Nashville teachers group: No confidence
Tennessee educators fired a second salvo at Education Commissioner Kevin Huffman on Friday as Nashville’s teachers union announced a vote of no confidence in the beleaguered state leader, according to The Tennessean.
The Metro Nashville Education Association, Nashville’s teachers union, voted Thursday night to openly oppose Huffman’s leadership and threaten Haslam with political fallout if he continues to support Huffman’s policy changes.
…The Tennessee Education Association, a statewide counterpart to the Metro teachers union, declined to comment on the MNEA vote, although it has been battling Huffman’s policy changes for months.
“This is craziness,” said Stephen Henry, MNEA president. “We’ve done more to deform education than to reform education. If the governor wants to keep supporting (Huffman), have at it, but there is accountability.”
Knox Super Won’t Sign Critical Letter
Knox County Schools Superintendent Jim McIntyre says he won’t sign a letter being circulated among school superintendents that criticizes the leadership in the state’s Department of Education, reports the News Sentinel.

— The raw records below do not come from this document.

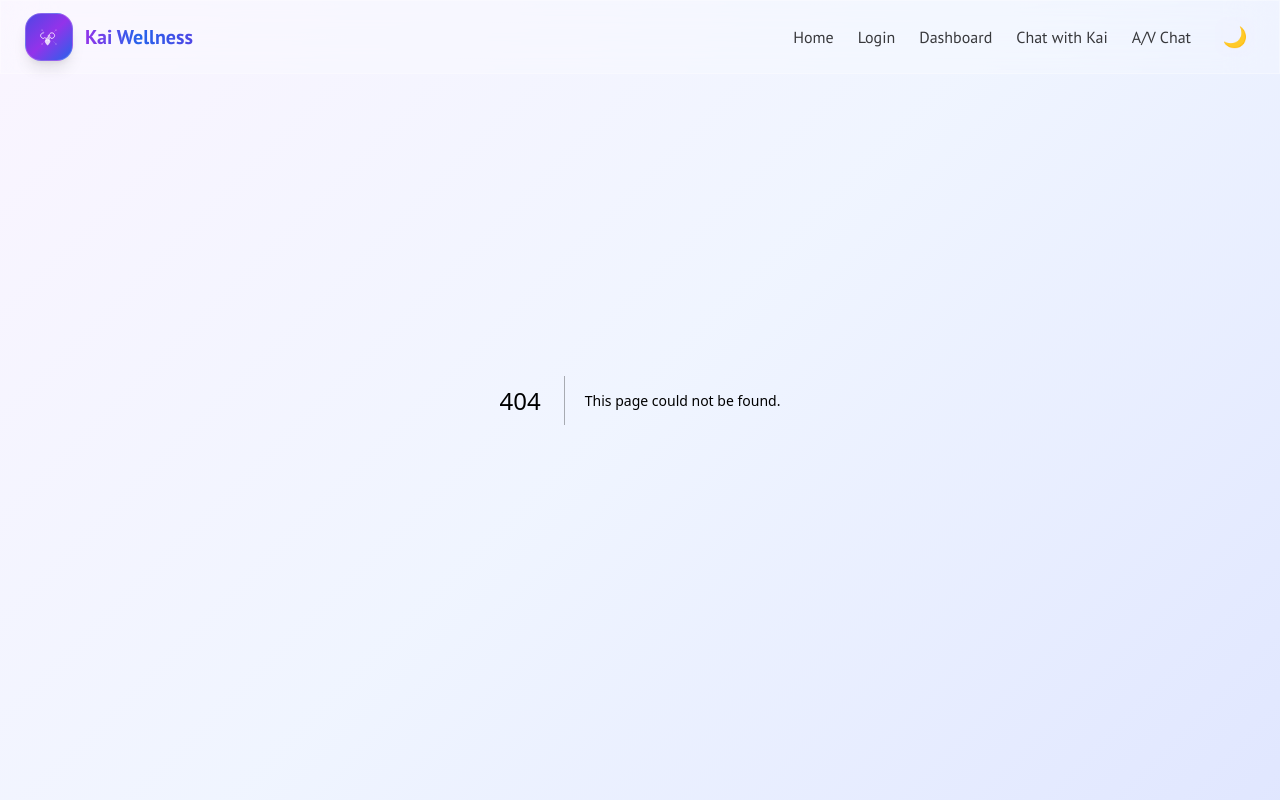
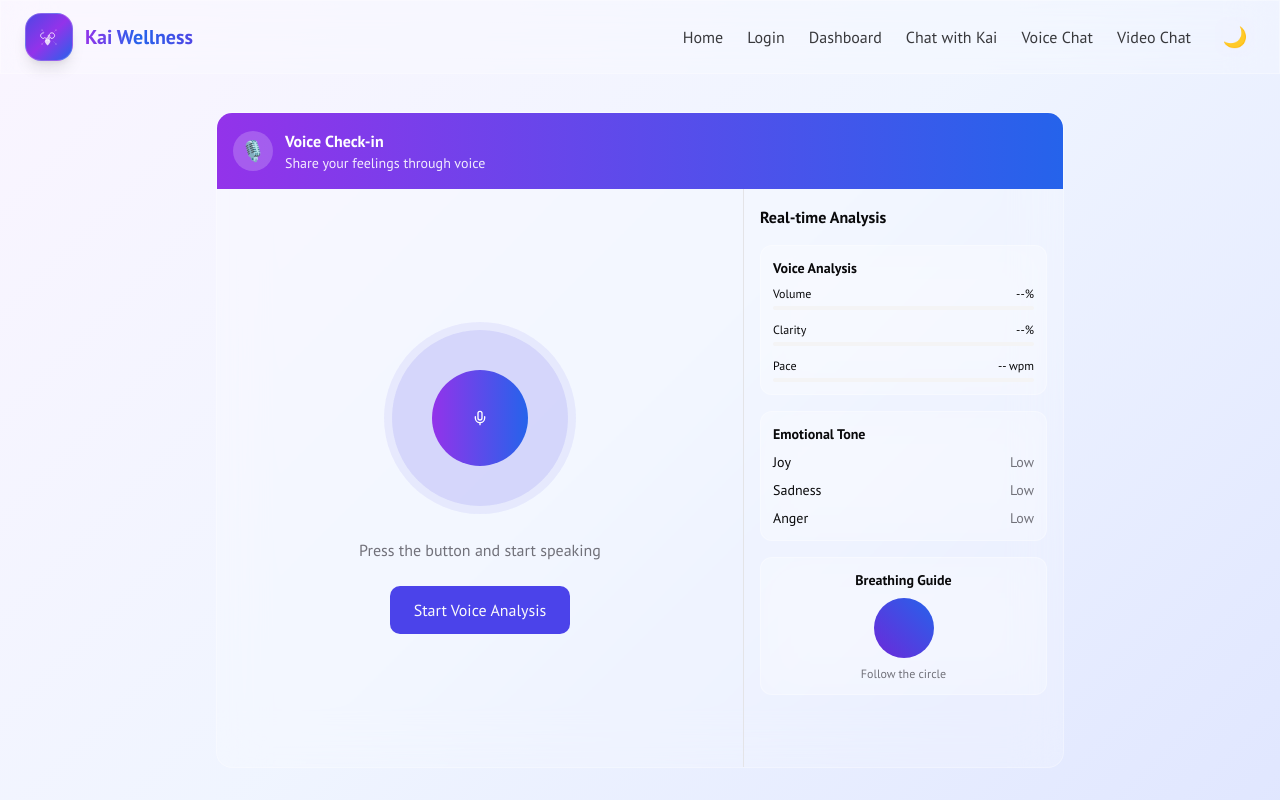
Before and after one commit to Aasim34/KAI_SIH, a Next.js app: page /voice-chat in a window 1280 px wide. Before the commit this address had no page. Built offline with nearby package versions, Linux system fonts and the light colour scheme.

Commit message:
for voice seapret andvideo saprate

```diff
--- a/src/app/av-chat/page.tsx
+++ b/src/app/video-chat/page.tsx
@@ -1,10 +1,10 @@
-import { AVChatClient } from "@/components/av-chat/av-chat-client";
+import { VideoChatClient } from "@/components/video-chat/video-chat-client";
 
-export default function AVChatPage() {
+export default function VideoChatPage() {
     return (
         <div className="h-screen pt-20 flex flex-col">
              <div className="max-w-4xl mx-auto px-4 sm:px-6 py-8 flex-1 w-full">
-                <AVChatClient />
+                <VideoChatClient />
              </div>
         </div>
     );
--- /dev/null
+++ b/src/app/voice-chat/page.tsx
@@ -0,0 +1,11 @@
+import { VoiceChatClient } from "@/components/voice-chat/voice-chat-client";
+
+export default function VoiceChatPage() {
+    return (
+        <div className="h-screen pt-20 flex flex-col">
+             <div className="max-w-4xl mx-auto px-4 sm:px-6 py-8 flex-1 w-full">
+                <VoiceChatClient />
+             </div>
+        </div>
+    );
+}
--- a/src/components/layout/header.tsx
+++ b/src/components/layout/header.tsx
@@ -16,7 +16,8 @@ const navLinks = [
   { href: '/login', label: 'Login' },
   { href: '/dashboard', label: 'Dashboard' },
   { href: '/chat', label: 'Chat with Kai' },
-  { href: '/av-chat', label: 'A/V Chat' },
+  { href: '/voice-chat', label: 'Voice Chat' },
+  { href: '/video-chat', label: 'Video Chat' },
 ];
 
 export function Header() {
--- a/src/components/av-chat/av-chat-client.tsx
+++ b/src/components/video-chat/video-chat-client.tsx
@@ -2,13 +2,13 @@
 
 import { useState, useRef, useEffect } from 'react';
 import { Button } from '@/components/ui/button';
-import { Mic, Video, VideoOff } from 'lucide-react';
+import { Video, VideoOff } from 'lucide-react';
 import { Progress } from '../ui/progress';
 import { cn } from '@/lib/utils';
 import { useToast } from '@/hooks/use-toast';
 import { Alert, AlertDescription, AlertTitle } from '../ui/alert';
 
-export function AVChatClient() {
+export function VideoChatClient() {
   const { toast } = useToast();
 
   const [hasCameraPermission, setHasCameraPermission] = useState<boolean | null>(null);
@@ -24,10 +24,12 @@ export function AVChatClient() {
       try {
         const stream = await navigator.mediaDevices.getUserMedia({ video: true });
         setHasCameraPermission(true);
+        // We have permission, but keep the stream in videoRef to use later.
+        // The video element is not trying to play it yet.
         if (videoRef.current) {
           videoRef.current.srcObject = stream;
         }
-        // Stop tracks to turn off camera light by default
+        // Stop tracks immediately to prevent the camera light from turning on.
         stream.getTracks().forEach(track => track.stop());
       } catch (error) {
         console.error('Error accessing camera:', error);
@@ -38,16 +40,30 @@ export function AVChatClient() {
   }, []);
 
   const enableVideo = async () => {
-    if (videoRef.current?.srcObject) {
-      const stream = videoRef.current.srcObject as MediaStream;
-      stream.getTracks().forEach(track => track.stop());
-      videoRef.current.srcObject = null;
+    if (hasCameraPermission === false) {
+      toast({
+        variant: 'destructive',
+        title: 'Camera Access Denied',
+        description: 'Please enable camera permissions in your browser settings to use this feature.',
+      });
+      return;
     }
-    const stream = await navigator.mediaDevices.getUserMedia({ video: true });
-    if (videoRef.current) {
-      videoRef.current.srcObject = stream;
+
+    try {
+      const stream = await navigator.mediaDevices.getUserMedia({ video: true });
+      if (videoRef.current) {
+        videoRef.current.srcObject = stream;
+        videoRef.current.play().catch(e => console.error("Video play failed", e));
+      }
+      setIsVideoEnabled(true);
+    } catch (error) {
+      console.error("Failed to get camera stream:", error);
+      toast({
+        variant: 'destructive',
+        title: 'Could not start video',
+        description: 'Failed to access the camera. Please check permissions.',
+      });
     }
-    setIsVideoEnabled(true);
   }
 
   const disableVideo = () => {
@@ -60,14 +76,6 @@ export function AVChatClient() {
   }
 
   const toggleVideo = () => {
-    if (hasCameraPermission === false) {
-      toast({
-        variant: 'destructive',
-        title: 'Camera Access Denied',
-        description: 'Please enable camera permissions in your browser settings to use this feature.',
-      });
-      return;
-    }
     if (isVideoEnabled) {
       disableVideo();
     } else {
@@ -80,10 +88,10 @@ export function AVChatClient() {
         <div className="bg-gradient-to-r from-purple-600 to-blue-600 text-white p-4 flex justify-between items-center shrink-0">
             <div className="flex items-center gap-3">
             <div className="w-10 h-10 bg-white/20 rounded-full flex items-center justify-center">
-                <span className="text-xl">🎙️</span>
+                <span className="text-xl">📹</span>
             </div>
             <div>
-                <h3 className="font-semibold font-headline">Voice & Video Check-in</h3>
+                <h3 className="font-semibold font-headline">Video Check-in</h3>
                 <p className="text-sm opacity-90">Share your feelings, visually</p>
             </div>
             </div>
@@ -93,7 +101,7 @@ export function AVChatClient() {
             <div className="flex-1 flex flex-col items-center justify-center p-4">
                 <div className="w-full max-w-2xl space-y-4">
                     <div className="relative aspect-video bg-muted rounded-2xl overflow-hidden shadow-lg border border-white/20">
-                        <video ref={videoRef} className={cn("w-full h-full object-cover", isVideoEnabled ? "block" : "hidden")} autoPlay muted playsInline />
+                        <video ref={videoRef} className={cn("w-full h-full object-cover")} autoPlay muted playsInline />
                         {!isVideoEnabled && (
                         <div className="absolute inset-0 flex flex-col items-center justify-center text-muted-foreground p-4 text-center">
                             <VideoOff className="w-16 h-16" />
@@ -103,7 +111,7 @@ export function AVChatClient() {
                         )}
                     </div>
 
-                    {hasCameraPermission === false && (
+                    {hasCameraPermission === false && !isVideoEnabled && (
                         <Alert variant="destructive">
                             <AlertTitle>Camera Access Required</AlertTitle>
                             <AlertDescription>
@@ -113,10 +121,6 @@ export function AVChatClient() {
                     )}
 
                     <div className="flex gap-4 justify-center">
-                        <Button size="lg" variant="outline" className="gap-2 bg-background/50 h-12 px-6 text-base">
-                            <Mic className="h-5 w-5"/>
-                            Start Voice Analysis
-                        </Button>
                         <Button size="lg" className="gap-2 h-12 px-6 text-base bg-gradient-to-r from-purple-600 to-blue-600 text-white" onClick={toggleVideo}>
                             <Video className="h-5 w-5"/>
                             {isVideoEnabled ? 'Stop Video Analysis' : 'Start Video Analysis'}
@@ -130,22 +134,9 @@ export function AVChatClient() {
                 <div className="glassmorphism p-3 rounded-xl">
                     <h5 className="font-semibold text-sm mb-2">Current State</h5>
                     <div className="space-y-2 text-sm">
-                        <div className="flex justify-between"><span>Mood</span><span className="text-green-600 dark:text-green-400">Positive</span></div>
-                        <div className="flex justify-between"><span>Stress</span><span className="text-yellow-600 dark:text-yellow-400">Moderate</span></div>
-                        <div className="flex justify-between"><span>Energy</span><span className="text-blue-600 dark:text-blue-400">High</span></div>
-                    </div>
-                </div>
-                <div className="glassmorphism p-3 rounded-xl">
-                    <h5 className="font-semibold text-sm mb-2">Voice Analysis</h5>
-                    <div className="space-y-3">
-                        <div>
-                            <div className="flex justify-between items-center text-xs mb-1"><span>Volume</span><span className="font-medium">75%</span></div>
-                            <Progress value={75} className="h-1"/>
-                        </div>
-                        <div>
-                            <div className="flex justify-between items-center text-xs mb-1"><span>Clarity</span><span className="font-medium">90%</span></div>
-                            <Progress value={90} className="h-1"/>
-                        </div>
+                        <div className="flex justify-between"><span>Mood</span><span className="text-muted-foreground">--</span></div>
+                        <div className="flex justify-between"><span>Stress</span><span className="text-muted-foreground">--</span></div>
+                        <div className="flex justify-between"><span>Energy</span><span className="text-muted-foreground">--</span></div>
                     </div>
                 </div>
                  <div className="glassmorphism p-3 rounded-xl text-center">
--- /dev/null
+++ b/src/components/voice-chat/voice-chat-client.tsx
@@ -0,0 +1,78 @@
+"use client";
+
+import { Button } from '@/components/ui/button';
+import { Mic } from 'lucide-react';
+import { Progress } from '../ui/progress';
+
+export function VoiceChatClient() {
+
+  return (
+    <div className="glassmorphism rounded-2xl overflow-hidden h-full flex flex-col">
+        <div className="bg-gradient-to-r from-purple-600 to-blue-600 text-white p-4 flex justify-between items-center shrink-0">
+            <div className="flex items-center gap-3">
+            <div className="w-10 h-10 bg-white/20 rounded-full flex items-center justify-center">
+                <span className="text-xl">🎙️</span>
+            </div>
+            <div>
+                <h3 className="font-semibold font-headline">Voice Check-in</h3>
+                <p className="text-sm opacity-90">Share your feelings through voice</p>
+            </div>
+            </div>
+        </div>
+
+        <div className="flex-1 flex overflow-hidden">
+            <div className="flex-1 flex flex-col items-center justify-center p-4">
+                <div className="w-full max-w-md space-y-6 text-center">
+                    <div className="relative w-48 h-48 mx-auto">
+                        <div className="absolute inset-0 rounded-full bg-primary/10 animate-pulse"></div>
+                        <div className="absolute inset-2 rounded-full bg-primary/20 animate-pulse" style={{ animationDelay: '0.2s' }}></div>
+                        <div className="absolute inset-4 flex items-center justify-center">
+                            <Button size="lg" className="gap-2 h-24 w-24 rounded-full text-white bg-gradient-to-r from-purple-600 to-blue-600">
+                                <Mic className="h-10 w-10"/>
+                            </Button>
+                        </div>
+                    </div>
+                    <p className="text-muted-foreground">Press the button and start speaking</p>
+                     <Button size="lg" className="h-12 px-6 text-base">
+                        Start Voice Analysis
+                    </Button>
+                </div>
+            </div>
+
+            <div className="w-80 border-l border-border p-4 space-y-4 hidden md:block shrink-0 overflow-y-auto">
+                <h4 className="font-semibold font-headline">Real-time Analysis</h4>
+                <div className="glassmorphism p-3 rounded-xl">
+                    <h5 className="font-semibold text-sm mb-2">Voice Analysis</h5>
+                    <div className="space-y-3">
+                        <div>
+                            <div className="flex justify-between items-center text-xs mb-1"><span>Volume</span><span className="font-medium">--%</span></div>
+                            <Progress value={0} className="h-1"/>
+                        </div>
+                        <div>
+                            <div className="flex justify-between items-center text-xs mb-1"><span>Clarity</span><span className="font-medium">--%</span></div>
+                            <Progress value={0} className="h-1"/>
+                        </div>
+                        <div>
+                            <div className="flex justify-between items-center text-xs mb-1"><span>Pace</span><span className="font-medium">-- wpm</span></div>
+                            <Progress value={0} className="h-1"/>
+                        </div>
+                    </div>
+                </div>
+                <div className="glassmorphism p-3 rounded-xl">
+                    <h5 className="font-semibold text-sm mb-2">Emotional Tone</h5>
+                    <div className="space-y-2 text-sm">
+                        <div className="flex justify-between"><span>Joy</span><span className="text-muted-foreground">Low</span></div>
+                        <div className="flex justify-between"><span>Sadness</span><span className="text-muted-foreground">Low</span></div>
+                        <div className="flex justify-between"><span>Anger</span><span className="text-muted-foreground">Low</span></div>
+                    </div>
+                </div>
+                 <div className="glassmorphism p-3 rounded-xl text-center">
+                    <h5 className="font-semibold text-sm mb-2">Breathing Guide</h5>
+                    <div className="breathing-circle mx-auto mb-2" style={{ width: '60px', height: '60px' }}></div>
+                    <p className="text-xs text-muted-foreground">Follow the circle</p>
+                </div>
+            </div>
+        </div>
+    </div>
+  );
+}
```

“I have a very positive working relationship with the Commissioner of Education,” said McIntyre … “I think he’s done some innovative things for the state of Tennessee, raised the level of rigor and the quality of instruction in our classrooms across the state. So I declined to sign the letter.”

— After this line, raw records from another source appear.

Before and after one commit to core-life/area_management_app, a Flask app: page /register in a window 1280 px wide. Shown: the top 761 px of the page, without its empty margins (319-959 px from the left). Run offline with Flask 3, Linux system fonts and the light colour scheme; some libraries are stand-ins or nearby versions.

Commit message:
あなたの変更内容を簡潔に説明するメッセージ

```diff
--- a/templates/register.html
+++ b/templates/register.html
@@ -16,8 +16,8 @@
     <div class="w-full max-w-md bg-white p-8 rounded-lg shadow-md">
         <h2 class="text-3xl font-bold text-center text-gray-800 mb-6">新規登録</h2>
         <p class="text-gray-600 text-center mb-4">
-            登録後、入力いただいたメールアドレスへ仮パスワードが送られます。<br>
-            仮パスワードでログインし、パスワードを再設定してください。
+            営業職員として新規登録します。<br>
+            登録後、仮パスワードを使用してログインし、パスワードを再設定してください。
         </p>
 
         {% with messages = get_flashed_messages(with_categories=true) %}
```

Note: Metro Nashville School Superintendent Jesse Register did sign the letter, according ot The Tennessean. Shelby County Schools Supterintendent Dorsey Hopson, did not, according to The Commercial Appeal. The author of the letter, Tullahoma City School Superintendent Dan Lawson, says he’ll release a list of those signing on Wednesday. (Original post on letter HERE.)
A Supportive Editorial

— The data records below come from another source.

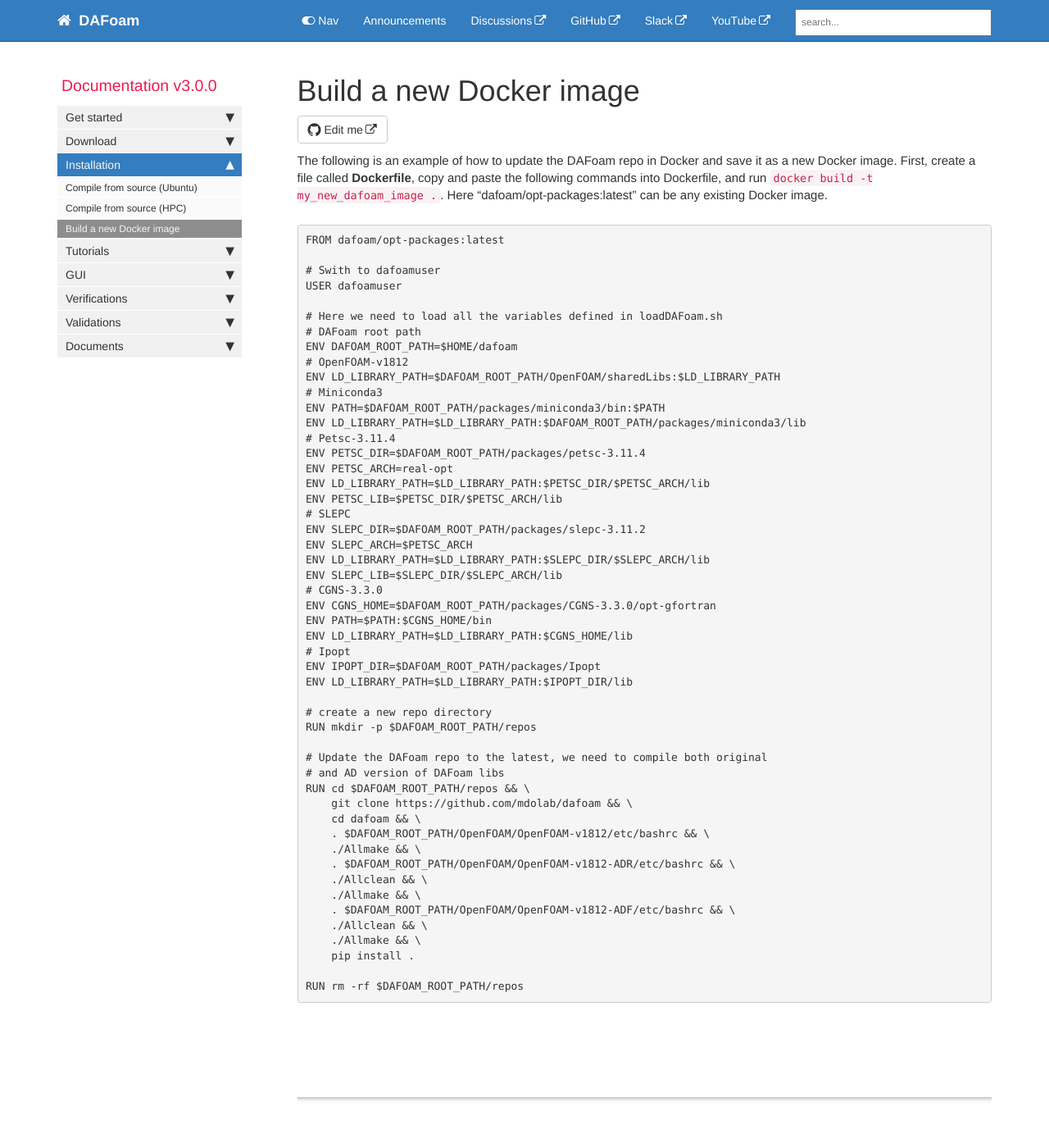
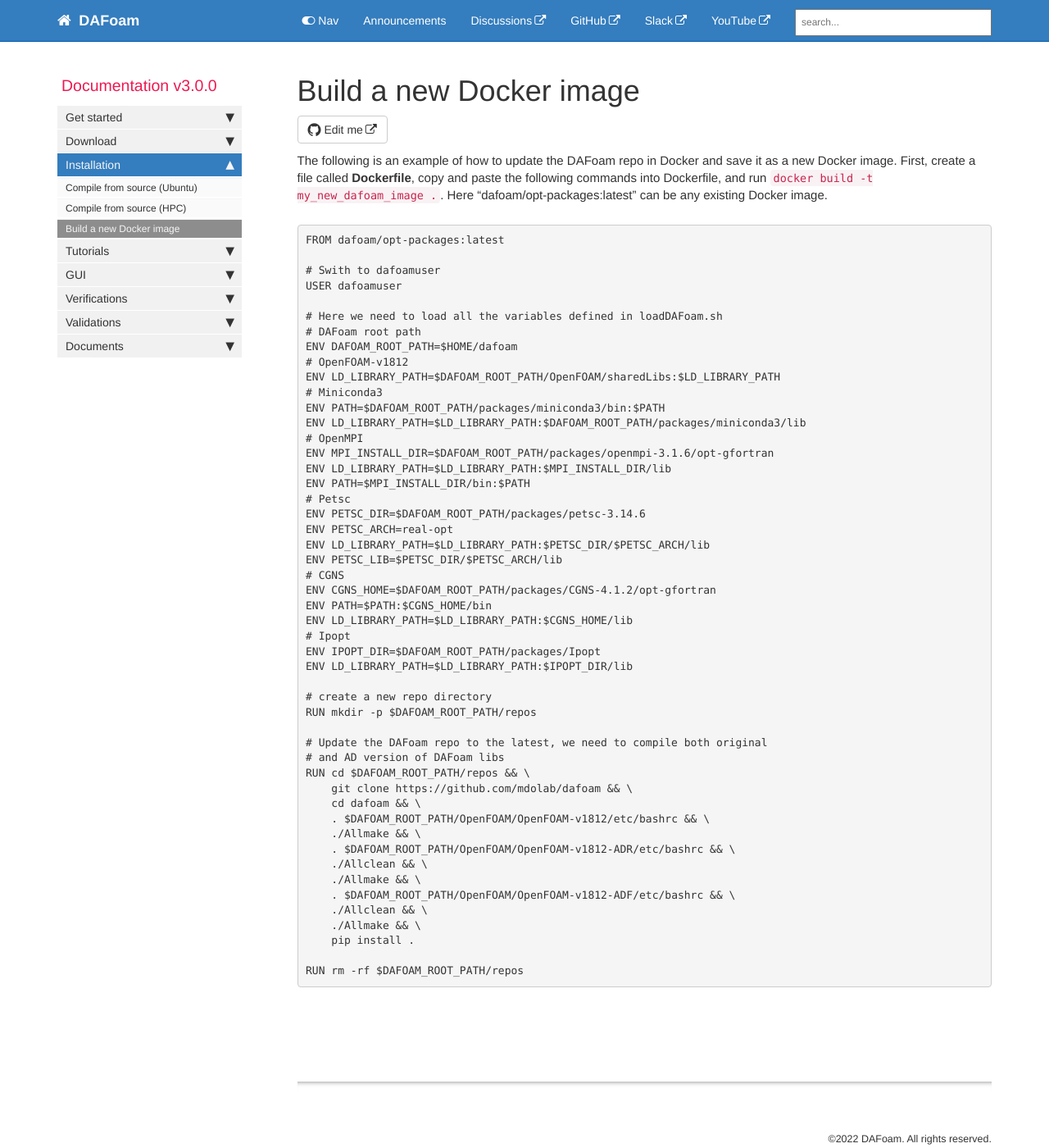
Before and after one commit to DAFoam/DAFoam.github.io, a Jekyll site: the page built from pages/mydoc/mydoc_installation_docker.md, in a window 1280 px wide and 1400 px high. Shown: the whole window at 82% size. Built offline with Jekyll 4.4.1, drawn with Linux system fonts in a browser that asks for light colours; comment, search, counter and statistics services are not loaded.

Commit message:
content update

```diff
--- a/pages/mydoc/mydoc_installation_docker.md
+++ b/pages/mydoc/mydoc_installation_docker.md
@@ -23,18 +23,17 @@ ENV LD_LIBRARY_PATH=$DAFOAM_ROOT_PATH/OpenFOAM/sharedLibs:$LD_LIBRARY_PATH
 # Miniconda3
 ENV PATH=$DAFOAM_ROOT_PATH/packages/miniconda3/bin:$PATH
 ENV LD_LIBRARY_PATH=$LD_LIBRARY_PATH:$DAFOAM_ROOT_PATH/packages/miniconda3/lib
-# Petsc-3.11.4
-ENV PETSC_DIR=$DAFOAM_ROOT_PATH/packages/petsc-3.11.4
+# OpenMPI
+ENV MPI_INSTALL_DIR=$DAFOAM_ROOT_PATH/packages/openmpi-3.1.6/opt-gfortran
+ENV LD_LIBRARY_PATH=$LD_LIBRARY_PATH:$MPI_INSTALL_DIR/lib
+ENV PATH=$MPI_INSTALL_DIR/bin:$PATH
+# Petsc
+ENV PETSC_DIR=$DAFOAM_ROOT_PATH/packages/petsc-3.14.6
 ENV PETSC_ARCH=real-opt
 ENV LD_LIBRARY_PATH=$LD_LIBRARY_PATH:$PETSC_DIR/$PETSC_ARCH/lib
 ENV PETSC_LIB=$PETSC_DIR/$PETSC_ARCH/lib
-# SLEPC
-ENV SLEPC_DIR=$DAFOAM_ROOT_PATH/packages/slepc-3.11.2
-ENV SLEPC_ARCH=$PETSC_ARCH
-ENV LD_LIBRARY_PATH=$LD_LIBRARY_PATH:$SLEPC_DIR/$SLEPC_ARCH/lib
-ENV SLEPC_LIB=$SLEPC_DIR/$SLEPC_ARCH/lib
-# CGNS-3.3.0
-ENV CGNS_HOME=$DAFOAM_ROOT_PATH/packages/CGNS-3.3.0/opt-gfortran
+# CGNS
+ENV CGNS_HOME=$DAFOAM_ROOT_PATH/packages/CGNS-4.1.2/opt-gfortran
 ENV PATH=$PATH:$CGNS_HOME/bin
 ENV LD_LIBRARY_PATH=$LD_LIBRARY_PATH:$CGNS_HOME/lib
 # Ipopt
```
Also changed, not shown: pages/mydoc/mydoc_installation_source.md (+4 -4 lines).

The Commercial Appeal declares its support for Huffman in an editorial.
Huffman has been criticized for asking for changes to the minimum salary schedule for new teachers, reducing steps in salary increases, eliminating incentives for doctorate degrees and post-master’s training, and proposing to tie teacher licenses to student test data. In the education community, which is used to doing things the same way for decades, it is easy to understand why the changes and proposals are causing concern.
Yet, is the status quo acceptable when so many of the state’s children are not learning?
There’s a change.org petition calling for removal of Huffman from office, HERE, that was reporting more than 1,500 signers over the weekend And there’s a Facebook page, HERE, with the same goal reporting 5,340 “likes.”